Achieving Land Degradation Neutrality (LDN) at landscape level is possible, but also very challenging, especially with scarce or non-existing data for making well-informed decisions. 

To tackle this, the Drylands Sustainable Landscapes Impact Program (DSL-IP), a multi-country endeavor supported by the Global Environment Facility (GEF), has developed its Integrated Landscape Assessment Methodology (ILAM), aimed to strengthening the LDN process through ensuring data from multiple sources and levels is seamlessly integrated to generate meaningful and evidence-based information.

Household-level socio-economic data can shine light on the many issues faced by land users that are directly related to land degradation. Loss of productivity, land management options, access to information, and many other parameters are key to identifying the threats, bottlenecks and barriers leading to land degradation at farm level. 

DSL-IP countries in Southern Africa, through the implementation of ILAM, will apply a customized version of the household survey using the Self-evaluation and Holistic Assessment of climate Resilience for farmers and Pastoralists (SHARP+) to capture detailed information on land user’s resilience and relationship with natural resources. Tailored to the specific socio-environmental context of the country, this version includes a thorough assessment of potential barriers and incentives for effective project implementation, employing insights from behavior change science. 

By pinpointing these barriers, the impact program aims to pave the way to more targeted and context-specific interventions. This ensures that strategies align with the needs on the ground, fostering relevance and sustainability beyond the project's duration. The household survey, as part of ILAM, becomes a powerful tool, not only for capturing detailed information on resilience levels and the existing farming systems, but also for shaping impactful and enduring interventions in the target areas. 

Zooming in on Malawi
In Malawi, the DSL-IP aims to improve livelihoods and economic diversification of rural communities in two productive landscapes of the Upper Shire River Basin of Southern Malawi by promoting best land management practices and green value chains for key agriculture and woodland commodities.  

Assessment results for the country showed that Forest and Farm Producer Organization (FFPO) members are affected by different land degradation processes in their land, of which loss of topsoil and gully erosion are the most prominent ones across all six assessed FFPOs. Farmers have furthermore stated being affected by floods. 

It also demonstrated that, although intercropping and pigeon pea cultivation is already widely practiced in the landscape, many farmers expressed a lack of technical know-how on how to effectively harness the benefits of these practices, such as improving soil fertility and increasing yields. This is where the DSL-IP steps in, aiming to foster knowledge and providing technical support to farmers, enabling them to increase soil fertility while enhancing soil health. 

Additionally, the survey results showed that farmers were in some cases deterred from using crop residues as fuel material due to the low burning quality, characterized by a high amount of ashes and fast burning.

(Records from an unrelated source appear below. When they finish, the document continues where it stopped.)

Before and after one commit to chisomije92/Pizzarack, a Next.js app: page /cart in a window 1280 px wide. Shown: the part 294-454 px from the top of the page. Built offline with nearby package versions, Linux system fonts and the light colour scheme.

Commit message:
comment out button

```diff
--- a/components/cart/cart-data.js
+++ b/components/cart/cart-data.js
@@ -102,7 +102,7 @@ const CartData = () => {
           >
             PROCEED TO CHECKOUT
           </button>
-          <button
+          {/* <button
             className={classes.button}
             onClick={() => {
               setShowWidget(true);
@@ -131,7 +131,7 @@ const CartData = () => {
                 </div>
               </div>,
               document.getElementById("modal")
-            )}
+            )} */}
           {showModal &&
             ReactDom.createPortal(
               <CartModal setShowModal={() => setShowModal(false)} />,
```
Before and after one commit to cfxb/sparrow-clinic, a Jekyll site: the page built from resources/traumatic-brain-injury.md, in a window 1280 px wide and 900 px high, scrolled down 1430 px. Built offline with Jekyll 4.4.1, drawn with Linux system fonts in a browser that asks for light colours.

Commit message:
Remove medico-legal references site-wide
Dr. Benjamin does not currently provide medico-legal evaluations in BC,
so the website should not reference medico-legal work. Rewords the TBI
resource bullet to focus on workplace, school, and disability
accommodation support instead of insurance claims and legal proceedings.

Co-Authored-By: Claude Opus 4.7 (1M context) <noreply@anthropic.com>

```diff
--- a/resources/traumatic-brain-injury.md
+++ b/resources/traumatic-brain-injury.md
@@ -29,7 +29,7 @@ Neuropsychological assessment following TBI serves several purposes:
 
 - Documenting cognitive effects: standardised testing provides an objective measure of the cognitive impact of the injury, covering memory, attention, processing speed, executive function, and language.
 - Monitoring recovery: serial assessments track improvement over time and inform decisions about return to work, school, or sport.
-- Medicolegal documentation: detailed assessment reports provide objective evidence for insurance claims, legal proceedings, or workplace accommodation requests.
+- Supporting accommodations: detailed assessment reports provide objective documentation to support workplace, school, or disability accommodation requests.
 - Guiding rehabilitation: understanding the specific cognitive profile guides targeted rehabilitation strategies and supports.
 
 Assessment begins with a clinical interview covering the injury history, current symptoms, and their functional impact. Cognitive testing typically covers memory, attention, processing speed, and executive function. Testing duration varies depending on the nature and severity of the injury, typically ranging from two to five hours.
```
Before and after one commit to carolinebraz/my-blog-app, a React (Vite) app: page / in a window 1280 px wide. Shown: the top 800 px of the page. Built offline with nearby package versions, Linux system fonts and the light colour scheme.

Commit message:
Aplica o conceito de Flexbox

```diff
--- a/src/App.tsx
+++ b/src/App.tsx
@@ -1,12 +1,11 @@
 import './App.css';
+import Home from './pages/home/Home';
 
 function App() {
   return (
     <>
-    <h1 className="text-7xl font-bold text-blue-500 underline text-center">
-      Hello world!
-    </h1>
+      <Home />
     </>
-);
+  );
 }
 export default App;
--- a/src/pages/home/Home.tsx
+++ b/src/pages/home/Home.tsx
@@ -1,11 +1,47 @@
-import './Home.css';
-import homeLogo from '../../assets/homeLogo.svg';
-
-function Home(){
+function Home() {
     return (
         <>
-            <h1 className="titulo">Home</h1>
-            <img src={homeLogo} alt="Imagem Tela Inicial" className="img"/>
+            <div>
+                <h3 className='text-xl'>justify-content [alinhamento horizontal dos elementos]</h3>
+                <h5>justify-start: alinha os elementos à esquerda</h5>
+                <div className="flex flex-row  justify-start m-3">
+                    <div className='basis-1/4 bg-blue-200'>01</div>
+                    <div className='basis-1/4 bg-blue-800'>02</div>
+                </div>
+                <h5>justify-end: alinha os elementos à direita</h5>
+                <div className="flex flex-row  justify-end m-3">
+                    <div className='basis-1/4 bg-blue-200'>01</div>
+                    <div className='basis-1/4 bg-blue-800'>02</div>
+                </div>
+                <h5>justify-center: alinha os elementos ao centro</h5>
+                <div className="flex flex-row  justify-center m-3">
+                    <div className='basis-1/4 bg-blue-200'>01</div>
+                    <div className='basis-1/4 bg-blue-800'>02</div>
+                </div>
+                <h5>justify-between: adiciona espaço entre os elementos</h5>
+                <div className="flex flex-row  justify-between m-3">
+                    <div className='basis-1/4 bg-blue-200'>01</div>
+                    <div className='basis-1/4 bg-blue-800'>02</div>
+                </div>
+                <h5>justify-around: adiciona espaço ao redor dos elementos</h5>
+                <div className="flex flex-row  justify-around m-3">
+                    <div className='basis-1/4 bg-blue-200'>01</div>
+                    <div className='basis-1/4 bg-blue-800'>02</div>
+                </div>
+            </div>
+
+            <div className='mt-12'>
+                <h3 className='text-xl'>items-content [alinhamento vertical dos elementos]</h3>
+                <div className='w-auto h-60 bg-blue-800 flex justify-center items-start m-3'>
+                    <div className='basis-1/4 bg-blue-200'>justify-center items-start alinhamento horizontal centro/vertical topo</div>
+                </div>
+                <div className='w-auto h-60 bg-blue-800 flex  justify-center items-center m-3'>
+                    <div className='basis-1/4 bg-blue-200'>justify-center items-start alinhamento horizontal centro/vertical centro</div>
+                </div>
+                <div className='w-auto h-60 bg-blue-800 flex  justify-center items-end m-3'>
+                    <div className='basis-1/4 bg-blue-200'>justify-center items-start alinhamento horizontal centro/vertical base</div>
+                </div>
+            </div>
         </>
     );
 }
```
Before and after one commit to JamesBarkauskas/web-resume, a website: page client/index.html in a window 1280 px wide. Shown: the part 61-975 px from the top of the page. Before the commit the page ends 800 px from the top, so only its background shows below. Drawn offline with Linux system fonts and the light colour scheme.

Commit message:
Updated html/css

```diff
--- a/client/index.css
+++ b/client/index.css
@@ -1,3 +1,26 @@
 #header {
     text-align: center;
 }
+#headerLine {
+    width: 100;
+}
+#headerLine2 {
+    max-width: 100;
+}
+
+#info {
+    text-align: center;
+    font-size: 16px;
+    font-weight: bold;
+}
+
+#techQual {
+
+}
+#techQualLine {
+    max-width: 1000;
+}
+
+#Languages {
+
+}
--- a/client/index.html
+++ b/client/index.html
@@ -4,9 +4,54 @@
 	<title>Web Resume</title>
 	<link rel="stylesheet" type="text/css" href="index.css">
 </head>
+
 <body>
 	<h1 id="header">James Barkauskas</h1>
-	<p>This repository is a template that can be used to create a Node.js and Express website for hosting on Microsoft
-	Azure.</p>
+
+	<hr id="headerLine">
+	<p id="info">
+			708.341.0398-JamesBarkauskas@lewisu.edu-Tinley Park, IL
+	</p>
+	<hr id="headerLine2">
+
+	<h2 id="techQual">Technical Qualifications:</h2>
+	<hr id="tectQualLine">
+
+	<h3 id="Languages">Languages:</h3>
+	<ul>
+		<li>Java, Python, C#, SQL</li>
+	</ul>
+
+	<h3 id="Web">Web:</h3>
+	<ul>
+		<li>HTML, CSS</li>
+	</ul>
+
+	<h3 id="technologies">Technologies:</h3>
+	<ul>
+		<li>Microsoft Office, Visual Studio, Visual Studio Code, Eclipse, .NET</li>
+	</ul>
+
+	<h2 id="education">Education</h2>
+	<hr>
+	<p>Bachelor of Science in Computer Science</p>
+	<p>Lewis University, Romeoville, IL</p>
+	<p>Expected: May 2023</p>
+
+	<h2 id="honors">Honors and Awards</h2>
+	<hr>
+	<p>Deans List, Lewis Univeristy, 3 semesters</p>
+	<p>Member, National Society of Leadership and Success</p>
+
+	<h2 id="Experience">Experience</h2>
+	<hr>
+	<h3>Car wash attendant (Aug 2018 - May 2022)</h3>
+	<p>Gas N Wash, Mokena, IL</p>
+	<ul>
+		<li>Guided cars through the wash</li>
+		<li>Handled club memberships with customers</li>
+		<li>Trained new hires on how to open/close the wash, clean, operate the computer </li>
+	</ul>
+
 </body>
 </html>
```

The project could address this concern by exploring solutions such as promoting the use of energy efficient stoves. Generally, farmers showed significant interest in implementing the proposed integrated food and energy system, as it provides additional energy security and contributes to improved yields and income. 

The SHARP+ methodology furthermore revealed that economic aspects of the farming systems under study are compromising the resilience of smallholder farmers. The results indicated a significant reliance on crop production as a source of income, yet this activity is not consistently profitable, partly due to low or fluctuating prices. Additionally, access to financial services appeared to lack institutionalization, as most farmers accessing these services did so through family and friends. Therefore, there is room for improvement in these aspects by organizing farmers more effectively, increasing value along the supply chain, enhancing profitability in crop production, stabilizing prices, and institutionalizing access to financial services for smallholder farmers.

The DSL-IP household survey in Malawi offers crucial insights into the existing farming practices and challenges faced by farmers in the landscape. By addressing these key findings, the project not only contributes to LDN but also ensures that interventions are tailored to the specific needs of the local communities. As the project progresses, these insights will continue to inform targeted interventions, fostering resilience and sustainability in the region beyond the project’s lifespan. 

Currently, the assessment is in its final stages for the DSL-IP project in Zimbabwe, with a specific focus on the unique challenges within the project landscape and an exploration of potential barriers and incentives for scaling up neglected and underutilized species as well as non-timber forest products.

Credits / Authors: Annabelle Buhrow, Sirine Johnston, with the support of the DSL-IP Global Coordination Project Management Unit